*** ENTRIES SHOWN Section Begins ***
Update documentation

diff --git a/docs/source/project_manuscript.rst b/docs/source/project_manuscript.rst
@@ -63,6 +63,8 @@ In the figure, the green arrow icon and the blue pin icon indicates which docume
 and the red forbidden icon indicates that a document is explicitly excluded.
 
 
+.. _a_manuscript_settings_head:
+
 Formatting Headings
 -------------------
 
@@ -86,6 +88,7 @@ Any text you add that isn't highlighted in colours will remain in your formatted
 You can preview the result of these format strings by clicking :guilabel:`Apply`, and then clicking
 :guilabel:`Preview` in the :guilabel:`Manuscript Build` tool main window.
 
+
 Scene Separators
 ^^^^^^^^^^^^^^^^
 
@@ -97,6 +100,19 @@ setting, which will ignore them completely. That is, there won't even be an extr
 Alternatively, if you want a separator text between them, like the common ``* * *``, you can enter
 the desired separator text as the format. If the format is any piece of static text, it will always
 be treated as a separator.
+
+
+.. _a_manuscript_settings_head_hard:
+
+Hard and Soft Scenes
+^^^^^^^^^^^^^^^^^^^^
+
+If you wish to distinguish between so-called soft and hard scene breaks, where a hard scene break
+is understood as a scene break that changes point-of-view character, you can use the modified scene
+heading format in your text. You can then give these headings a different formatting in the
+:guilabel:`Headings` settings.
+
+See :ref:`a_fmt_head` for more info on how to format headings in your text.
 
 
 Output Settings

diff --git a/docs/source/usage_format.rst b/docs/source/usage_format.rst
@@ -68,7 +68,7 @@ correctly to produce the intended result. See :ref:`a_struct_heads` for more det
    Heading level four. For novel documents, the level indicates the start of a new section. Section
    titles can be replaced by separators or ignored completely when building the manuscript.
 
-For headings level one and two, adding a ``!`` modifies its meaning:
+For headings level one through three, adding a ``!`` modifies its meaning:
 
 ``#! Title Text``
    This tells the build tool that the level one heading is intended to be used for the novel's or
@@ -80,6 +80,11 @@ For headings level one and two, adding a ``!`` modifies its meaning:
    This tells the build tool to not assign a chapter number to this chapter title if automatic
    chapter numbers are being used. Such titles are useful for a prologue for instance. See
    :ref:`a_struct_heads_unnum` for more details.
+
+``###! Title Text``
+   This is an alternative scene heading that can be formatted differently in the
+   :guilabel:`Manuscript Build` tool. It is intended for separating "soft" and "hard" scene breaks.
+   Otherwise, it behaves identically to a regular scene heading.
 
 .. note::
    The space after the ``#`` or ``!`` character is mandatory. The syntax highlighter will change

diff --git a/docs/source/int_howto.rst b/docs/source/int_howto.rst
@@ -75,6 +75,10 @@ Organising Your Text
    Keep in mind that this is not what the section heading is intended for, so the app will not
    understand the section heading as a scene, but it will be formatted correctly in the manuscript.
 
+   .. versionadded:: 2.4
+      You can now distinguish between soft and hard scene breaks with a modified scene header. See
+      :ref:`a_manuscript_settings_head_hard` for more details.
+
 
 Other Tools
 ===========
*** ENTRIES SHOWN Section Ends ***
• _REQUIREMENT_
Lines from the top of the data above through the line with "-68,7 +68,7 @@", both ends included: copy them exactly, nothing more.

• _RESPONSE FOR THIS EXERCISE_
Update documentation

diff --git a/docs/source/project_manuscript.rst b/docs/source/project_manuscript.rst
@@ -63,6 +63,8 @@ In the figure, the green arrow icon and the blue pin icon indicates which docume
 and the red forbidden icon indicates that a document is explicitly excluded.
 
 
+.. _a_manuscript_settings_head:
+
 Formatting Headings
 -------------------
 
@@ -86,6 +88,7 @@ Any text you add that isn't highlighted in colours will remain in your formatted
 You can preview the result of these format strings by clicking :guilabel:`Apply`, and then clicking
 :guilabel:`Preview` in the :guilabel:`Manuscript Build` tool main window.
 
+
 Scene Separators
 ^^^^^^^^^^^^^^^^
 
@@ -97,6 +100,19 @@ setting, which will ignore them completely. That is, there won't even be an extr
 Alternatively, if you want a separator text between them, like the common ``* * *``, you can enter
 the desired separator text as the format. If the format is any piece of static text, it will always
 be treated as a separator.
+
+
+.. _a_manuscript_settings_head_hard:
+
+Hard and Soft Scenes
+^^^^^^^^^^^^^^^^^^^^
+
+If you wish to distinguish between so-called soft and hard scene breaks, where a hard scene break
+is understood as a scene break that changes point-of-view character, you can use the modified scene
+heading format in your text. You can then give these headings a different formatting in the
+:guilabel:`Headings` settings.
+
+See :ref:`a_fmt_head` for more info on how to format headings in your text.
 
 
 Output Settings

diff --git a/docs/source/usage_format.rst b/docs/source/usage_format.rst
@@ -68,7 +68,7 @@ correctly to produce the intended result. See :ref:`a_struct_heads` for more det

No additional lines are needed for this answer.